The stadiums built or rebuilt of concrete and steel during 1909-1939, after the days of the wooden ballpark, are now known as the classic/jewel box stadiums. These are said by many to embody the golden age of baseball. They are known for their green seats, large roofs, intimate feel, and major use of exposed steel, brick, and stone. Two-tiered grandstand decks supported by steel beams allowed for upper deck seating that was very close to the field. |The first of these stadiums was Shibe Park, which opened in 1909 in Philadelphia. Another Philadelphia ballpark, the Baker Bowl, which opened in 1895, used steel and brick instead of wood as the primary construction materials, and is considered the forerunner of the jewel box stadiums.
Two-tiered grandstands became much more prevalent in this era. These decks were typically held up by steel pillars that obstructed the view from some seats in the lower level. However, because of these supports, the upper decks could come very close to the field, giving the ballpark a more intimate feel. Two tiers was the standard for decades, until the New York Yankees built Yankee Stadium. To accommodate the large crowds Babe Ruth drew, Yankee Stadium was the largest ballpark in baseball, and was built with three tiers.

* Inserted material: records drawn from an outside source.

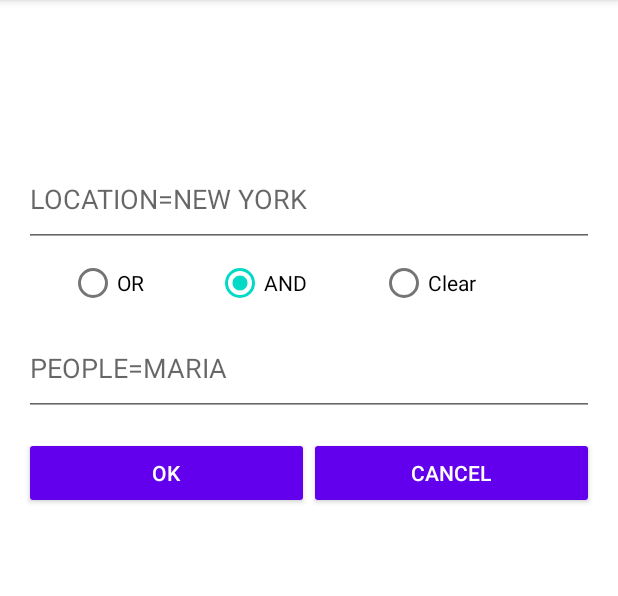
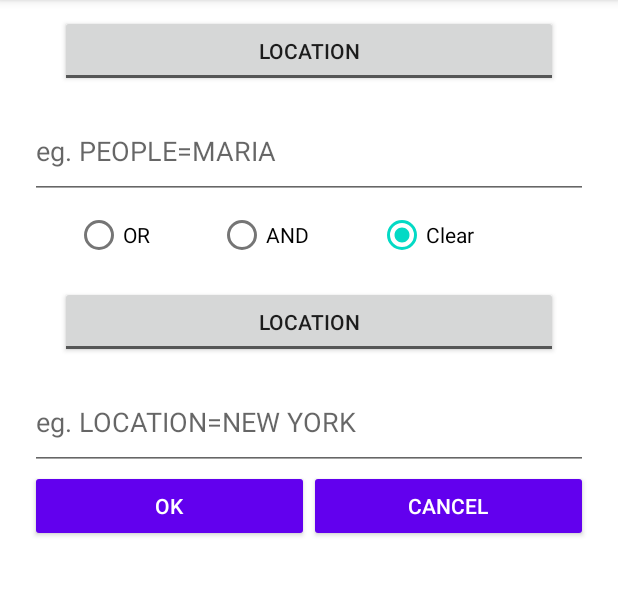
Before and after one commit to kmalv/Photo-Library, an Android app: the SearchFragment screen opened through its navigation route, after a tap on "OK", on a phone screen of 412 x 824 dp, the part 84-680 px from its top. Run offline under Robolectric (Android 15) with nearby library versions, the phone set to English and light mode, and no system bars; 1 other tap on this screen came first.

Commit message:
SEARCH IS IMPLEMENTED :)

```diff
--- a/app/src/main/java/softmeth/android/fragments/SearchFragment.java
+++ b/app/src/main/java/softmeth/android/fragments/SearchFragment.java
@@ -16,6 +16,7 @@ import android.widget.RadioButton;
 import android.widget.RadioGroup;
 import android.widget.TextView;
 import android.widget.Toast;
+import android.widget.ToggleButton;
 
 import java.util.ArrayList;
 
@@ -31,86 +32,168 @@ import softmeth.android.models.Tag;
  * create an instance of this fragment.
  */
 public class SearchFragment extends Fragment {
-    @Override
-    public void onCreate(Bundle savedInstanceState) {
-        super.onCreate(savedInstanceState);
-    }
-
-
-
+    private enum Filter { LOCATION, PERSON };
+    private ArrayList<String> autoCompleteList1;
+    private ArrayList<String> autoCompleteList2;
 
     @Override
     public View onCreateView(LayoutInflater inflater, ViewGroup container,
                              Bundle savedInstanceState) {
         // Inflate the layout for this fragment
-        View view = inflater.inflate(R.layout.fragment_login_for_search, container, false);
+        View view = inflater.inflate(R.layout.fragment_search, container, false);
 
-        ArrayList<String> formattedTags = createFormattedTagList(Loader.getAllTags());
+        autoCompleteList1 = createFormattedTagList(Filter.LOCATION, Loader.getAllTags());
+        autoCompleteList2 = createFormattedTagList(Filter.LOCATION, Loader.getAllTags());
 
-        RadioGroup rdgrp = (RadioGroup) view.findViewById(R.id.radioGroup);
+        // Radio groups
         RadioButton orrdb = (RadioButton) view.findViewById(R.id.OR_radio);
         RadioButton andrdb = (RadioButton) view.findViewById(R.id.AND_radio);
         RadioButton clearrdb = (RadioButton) view.findViewById(R.id.clear_radio_button);
 
-        EditText location = view.findViewById(R.id.location_text_field);
-        EditText people = view.findViewById(R.id.people_text_field);
+        // Toggles
+        ToggleButton firstToggle = (ToggleButton) view.findViewById(R.id.textfield1_toggle);
+        ToggleButton secondToggle = (ToggleButton) view.findViewById(R.id.textfield2_toggle);
 
-        AutoCompleteTextView editText = view.findViewById(R.id.location_text_field);
-        AutoCompleteTextView editText2 = view.findViewById(R.id.people_text_field);
-        ArrayAdapter<String> adapter1 = new ArrayAdapter<String>(getContext(), android.R.layout.simple_list_item_1, tags);
-        ArrayAdapter<String> adapter2 = new ArrayAdapter<String>(getContext(), android.R.layout.simple_list_item_1);
+        // Text fields and their adapters
+        AutoCompleteTextView editText1 = view.findViewById(R.id.textfield1);
+        AutoCompleteTextView editText2 = view.findViewById(R.id.textfield2);
 
-        editText.setAdapter(adapter1);
+        ArrayAdapter<String> adapter1 = new ArrayAdapter<String>(getContext(), android.R.layout.simple_list_item_1, autoCompleteList1);
+        ArrayAdapter<String> adapter2 = new ArrayAdapter<String>(getContext(), android.R.layout.simple_list_item_1, autoCompleteList2);
+
+        editText1.setAdapter(adapter1);
+        editText2.setAdapter(adapter2);
+
+        // On click listeners to reset filters
+        firstToggle.setOnClickListener(new View.OnClickListener() {
+            @Override
+            public void onClick(View view) {
+                if (firstToggle.isChecked())
+                {
+                    autoCompleteList1 = createFormattedTagList(Filter.PERSON, Loader.getAllTags());
+                    adapter1.clear();
+                    adapter1.addAll(autoCompleteList1);
+                }
+                else
+                {
+                    autoCompleteList1 = createFormattedTagList(Filter.LOCATION, Loader.getAllTags());
+                    adapter1.clear();
+                    adapter1.addAll(autoCompleteList1);
+                }
+            }
+        });
+
+        secondToggle.setOnClickListener(new View.OnClickListener() {
+            @Override
+            public void onClick(View view) {
+                if (secondToggle.isChecked()) {
+                    autoCompleteList2 = createFormattedTagList(Filter.PERSON, Loader.getAllTags());
+                    adapter2.clear();
+                    adapter2.addAll(autoCompleteList2);
+                }
+                else
+                {
+                    autoCompleteList2 = createFormattedTagList(Filter.LOCATION, Loader.getAllTags());
+                    adapter2.clear();
+                    adapter2.addAll(autoCompleteList2);
+                }
+            }
+        });
 
         // Ok button listener
         Button okButton = (Button) view.findViewById(R.id.ok_button);
         okButton.setOnClickListener(new View.OnClickListener() {
             @Override
-            public void onClick(View view)
-            {   // Search only if conditions are met
-                Boolean orSearch = false;
-                Boolean andSearch = false;
-                Boolean singleSearch = false;
-                Boolean hasLocation = false;
-                Boolean hasPeople = false;
+            public void onClick(View view) {
+                String query1 = editText1.getText().toString();
+                String query2 = editText2.getText().toString();
 
-                if(location.getText().toString().isEmpty() && (people.getText().toString().isEmpty())){
-                    Toast.makeText(getContext(), "No Tags Entered", Toast.LENGTH_SHORT).show();
+                // INVALID QUERY HANDLING/SINGLE SEARCH
+                // Null queries
+                if (query1.isEmpty() && query2.isEmpty()) {
+                    Toast.makeText(getContext(), "Invalid search. Please enter at least one query.", Toast.LENGTH_LONG).show();
+                    return;
                 }
-                else if (!people.getText().toString().isEmpty()){
-                    String ppl = people.getText().toString().toUpperCase();
-                    hasPeople = true;
+                // Single tag search
+                else if (query1.isEmpty() && !query2.isEmpty()) {
+                    // Make sure clear is selected
+                    if (clearrdb.isChecked()) {
+
+                        query2 = query2.toLowerCase();
+
+                        String key2 = (secondToggle.isChecked()) ? "PERSON" : "LOCATION";
+
+                        Loader.singleTagSearch(key2, query2);
+                        if (Loader.getSearchResults().isEmpty()) {
+                            Toast.makeText(getContext(), "No results for these queries. Please try again.", Toast.LENGTH_LONG).show();
+                            return;
+                        } else
+                            Navigation.findNavController(view).navigate(R.id.action_searchFragment_to_searchResultsFragment);
+                    } else {
+                        Toast.makeText(getContext(), "Invalid search criteria. Choose CLEAR for a single tag search.", Toast.LENGTH_SHORT).show();
+                        return;
+                    }
                 }
-                else if (!location.getText().toString().isEmpty()){
-                    String loc = location.getText().toString().toUpperCase();
-                    hasLocation = true;
+                // Single tag search
+                else if (!query1.isEmpty() && query2.isEmpty()) {
+                    // Make sure clear is selected
+                    if (clearrdb.isChecked()) {
+                        query1 = query1.toLowerCase();
+
+                        String key1 = (firstToggle.isChecked()) ? "PERSON" : "LOCATION";
+
+                        Loader.singleTagSearch(key1, query1);
+                        if (Loader.getSearchResults().isEmpty()) {
+                            Toast.makeText(getContext(), "No results for these queries. Please try again.", Toast.LENGTH_LONG).show();
+                            return;
+                        } else
+                            Navigation.findNavController(view).navigate(R.id.action_searchFragment_to_searchResultsFragment);
+                    } else {
+                        Toast.makeText(getContext(), "Invalid search criteria. Choose CLEAR for a single tag search.", Toast.LENGTH_SHORT).show();
+                        return;
+                    }
                 }
+                // Double tag search
+                else if (!(query1.isEmpty() && query2.isEmpty())) {
+                    // Make sure clear is NOT checked
+                    if (clearrdb.isChecked()) {
+                        Toast.makeText(getContext(), "Invalid search criteria. Choose AND or OR for a double tag search.", Toast.LENGTH_SHORT).show();
+                        return;
+                    } else {
+                        if (andrdb.isChecked()) {
+                            query1 = query1.toLowerCase();
+                            query2 = query2.toLowerCase();
 
-                if(hasLocation && hasPeople && orrdb.isChecked()){
-                    orSearch = true;
-                    // search loc || ppl;
-                    Toast.makeText(getContext(), "OR SEARCH", Toast.LENGTH_SHORT).show();
+                            String key1 = (firstToggle.isChecked()) ? "PERSON" : "LOCATION";
+                            String key2 = (secondToggle.isChecked()) ? "PERSON" : "LOCATION";
+
+                            Loader.doubleTagSearch(Loader.Search.AND, key1, query1, key2, query2);
+                            if (Loader.getSearchResults().isEmpty()) {
+                                Toast.makeText(getContext(), "No results for these queries. Please try again.", Toast.LENGTH_LONG).show();
+                                return;
+                            } else
+                                Navigation.findNavController(view).navigate(R.id.action_searchFragment_to_searchResultsFragment);
+                        } else if (orrdb.isChecked()) {
+
+                            query1 = query1.toLowerCase();
+                            query2 = query2.toLowerCase();
+
+                            String key1 = (firstToggle.isChecked()) ? "PERSON" : "LOCATION";
+                            String key2 = (secondToggle.isChecked()) ? "PERSON" : "LOCATION";
+
+                            Loader.doubleTagSearch(Loader.Search.OR, key1, query1, key2, query2);
+                            if (Loader.getSearchResults().isEmpty()) {
+                                Toast.makeText(getContext(), "No results for these queries. Please try again.", Toast.LENGTH_LONG).show();
+                                return;
+                            } else
+                                Navigation.findNavController(view).navigate(R.id.action_searchFragment_to_searchResultsFragment);
+                        } else {
+                            Toast.makeText(getContext(), "Unexpected error in search button listener. Please try again.", Toast.LENGTH_SHORT).show();
+                            return;
+                        }
+                    }
                 }
-                else if(hasLocation && hasPeople && clearrdb.isChecked()){
-                    Toast.makeText(getContext(), "SELECT A RADIO", Toast.LENGTH_SHORT).show();
-                }
-                else if(hasLocation && hasPeople && andrdb.isChecked()){
-                    andSearch = true;
-                    // search loc && ppl;
-                    Toast.makeText(getContext(), "AND SEARCH", Toast.LENGTH_SHORT).show();
-                }
-                else if ((hasLocation && !hasPeople) && clearrdb.isChecked()){
-                    singleSearch = true;
-                    // search loc;
-                    Toast.makeText(getContext(), "SINGLE SEARCH", Toast.LENGTH_SHORT).show();
-                }
-                else if ((!hasLocation && hasPeople) && clearrdb.isChecked()){
-                    singleSearch = true;
-                    // search ppl;
-                }
-                else
-                    Toast.makeText(getContext(), "Invalid search criteria", Toast.LENGTH_SHORT).show();
-                }
+            }
         });
 
         // Cancel button listener
@@ -119,28 +202,26 @@ public class SearchFragment extends Fragment {
             @Override
             public void onClick(View view)
             {
-                Navigation.findNavController(view).navigate(R.id.homeFragment);
-            }
-        });
-
-
-        rdgrp.setOnClickListener(new View.OnClickListener() {
-            @Override
-            public void onClick(View v) {
-                // Check which radiobutton was pressed
+                Navigation.findNavController(view).navigate(R.id.action_searchFragment_to_homeFragment);
             }
         });
 
         return view;
     }
 
-    private ArrayList<String> createFormattedTagList(ArrayList<Tag> tags)
+    private ArrayList<String> createFormattedTagList(Filter filter, ArrayList<Tag> tags)
     {
         ArrayList<String> formattedTags = new ArrayList<String>();
+        String filterKey = (filter == Filter.LOCATION) ? "LOCATION" : "PERSON";
 
         for (Tag t : tags)
-            formattedTags.add(t.getKey() + "=" + t.getValue());
-
+        {
+            if (t.getKey().equals(filterKey) && !formattedTags.contains(t.getValue()))
+            {
+                formattedTags.add(t.getValue());
+            }
+        }
+        System.out.println(formattedTags);
         return formattedTags;
     }
 }
--- a/app/src/main/res/layout/fragment_album.xml
+++ b/app/src/main/res/layout/fragment_album.xml
@@ -8,7 +8,7 @@
     tools:context=".fragments.AlbumFragment">
 
     <androidx.recyclerview.widget.RecyclerView
-        android:id="@+id/thumbnail_recyclerview"
+        android:id="@+id/results_recycleview"
         android:layout_width="match_parent"
         android:layout_height="wrap_content"
         android:layout_weight="1"
--- a/app/src/main/res/layout/fragment_login_for_search.xml
+++ /dev/null
@@ -1,96 +0,0 @@
-<?xml version="1.0" encoding="utf-8"?>
-<LinearLayout xmlns:android="http://schemas.android.com/apk/res/android"
-    xmlns:app="http://schemas.android.com/apk/res-auto"
-    xmlns:tools="http://schemas.android.com/tools"
-    android:id="@+id/LinearLayout"
-    android:layout_width="match_parent"
-    android:layout_height="match_parent"
-    android:orientation="vertical"
-    android:paddingVertical="100dp"
-    android:paddingLeft="@dimen/fragment_horizontal_margin"
-    android:paddingTop="@dimen/fragment_vertical_margin"
-    android:paddingRight="@dimen/fragment_horizontal_margin"
-    android:paddingBottom="@dimen/fragment_vertical_margin">
-
-    <AutoCompleteTextView
-        android:id="@+id/location_text_field"
-        android:layout_width="fill_parent"
-        android:layout_height="wrap_content"
-        android:layout_gravity="center"
-        android:hint="LOCATION=NEW YORK"
-        android:completionThreshold="7"
-        android:inputType="text|textAutoComplete|textCapCharacters"
-        android:paddingVertical="20dp"
-        android:selectAllOnFocus="true" />
-
-    <RadioGroup
-        android:id="@+id/radioGroup"
-        android:layout_width="match_parent"
-        android:layout_height="wrap_content"
-        android:layout_gravity="center"
-        android:orientation="horizontal"
-        android:paddingHorizontal="30dp">
-
-        <RadioButton
-            android:id="@+id/OR_radio"
-            android:layout_width="wrap_content"
-            android:layout_height="wrap_content"
-            android:layout_weight="1"
-            android:text="OR" />
-
-        <RadioButton
-            android:id="@+id/AND_radio"
-            android:layout_width="wrap_content"
-            android:layout_height="wrap_content"
-            android:layout_weight="1"
-            android:text="AND" />
-
-        <RadioButton
-            android:id="@+id/clear_radio_button"
-            android:layout_width="wrap_content"
-            android:layout_height="wrap_content"
-            android:layout_weight="1"
-            android:checked="true"
-            android:text="Clear" />
-
-    </RadioGroup>
-
-    <AutoCompleteTextView
-        android:id="@+id/people_text_field"
-        android:layout_width="fill_parent"
-        android:layout_height="wrap_content"
-        android:layout_gravity="center"
-        android:hint="PEOPLE=MARIA"
-        android:completionThreshold="7"
-        android:inputType="textAutoComplete|textCapCharacters"
-        android:paddingVertical="20dp"
-        android:selectAllOnFocus="true" />
-
-    <LinearLayout
-        android:layout_width="match_parent"
-        android:layout_height="76dp"
-        android:orientation="horizontal"
-        android:weightSum="2">
-
-        <Button
-            android:id="@+id/ok_button"
-            style="@style/Widget.AppCompat.Button.Small"
-            android:layout_width="0dp"
-            android:layout_height="wrap_content"
-            android:layout_gravity="center"
-            android:layout_weight="1"
-            android:enabled="true"
-            android:text="OK" />
-
-        <Button
-            android:id="@+id/cancel_button"
-            style="@style/Widget.AppCompat.Button.Small"
-            android:layout_width="0dp"
-            android:layout_height="wrap_content"
-            android:layout_gravity="center"
-            android:layout_weight="1"
-            android:enabled="true"
-            android:text="Cancel" />
-    </LinearLayout>
-
-</LinearLayout>
--- a/app/src/main/res/layout/fragment_search.xml
+++ b/app/src/main/res/layout/fragment_search.xml
@@ -28,7 +28,7 @@
             android:id="@+id/textfield1"
             android:layout_width="match_parent"
             android:layout_height="wrap_content"
-            android:completionThreshold="7"
+            android:completionThreshold="1"
             android:hint="eg. PEOPLE=MARIA"
             android:inputType="textAutoComplete|textCapCharacters"
             android:paddingVertical="20dp"
@@ -78,7 +78,7 @@
             android:id="@+id/textfield2"
             android:layout_width="match_parent"
             android:layout_height="wrap_content"
-            android:completionThreshold="7"
+            android:completionThreshold="1"
             android:hint="eg. LOCATION=NEW YORK"
             android:inputType="text|textAutoComplete|textCapCharacters"
             android:paddingVertical="20dp"
--- a/app/src/main/res/navigation/nav_graph.xml
+++ b/app/src/main/res/navigation/nav_graph.xml
@@ -30,10 +30,26 @@
         android:id="@+id/searchFragment"
         android:name="softmeth.android.fragments.SearchFragment"
         android:label="fragment_search"
-        tools:layout="@layout/fragment_search" />
+        tools:layout="@layout/fragment_search" >
+        <action
+            android:id="@+id/action_searchFragment_to_searchResultsFragment"
+            app:destination="@id/searchResultsFragment" />
+        <action
+            android:id="@+id/action_searchFragment_to_homeFragment"
+            app:destination="@id/homeFragment" />
+    </fragment>
     <fragment
         android:id="@+id/photoViewPagerFragment"
         android:name="softmeth.android.fragments.PhotoViewPagerFragment"
         android:label="fragment_photo_view_pager"
         tools:layout="@layout/fragment_photo_view_pager" />
+    <fragment
+        android:id="@+id/searchResultsFragment"
+        android:name="softmeth.android.fragments.SearchResultsFragment"
+        android:label="fragment_search_results"
+        tools:layout="@layout/fragment_search_results" >
+        <action
+            android:id="@+id/action_searchResultsFragment_to_homeFragment"
+            app:destination="@id/homeFragment" />
+    </fragment>
 </navigation>
```
Also changed, not shown: app/src/main/java/softmeth/android/fragments/AlbumFragment.java (+1 -6 lines), app/src/main/java/softmeth/android/fragments/SearchResultsFragment.java (added, +48 -0 lines), app/src/main/java/softmeth/android/models/Loader.java (+85 -0 lines), app/src/main/res/layout/fragment_search_results.xml (added, +27 -0 lines).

Most jewel box stadiums were built to fit the constraints of actual city blocks, resulting in asymmetrical outfield dimensions. Other sports, such as soccer and football were often played at these sites, but the dimensions of the stadium field and angles of the seats were clearly designed for baseball. By the late 1950s, due to the rise of football and the desire for newer architecture and conveniences, many cities started to build modern multi-purpose stadiums.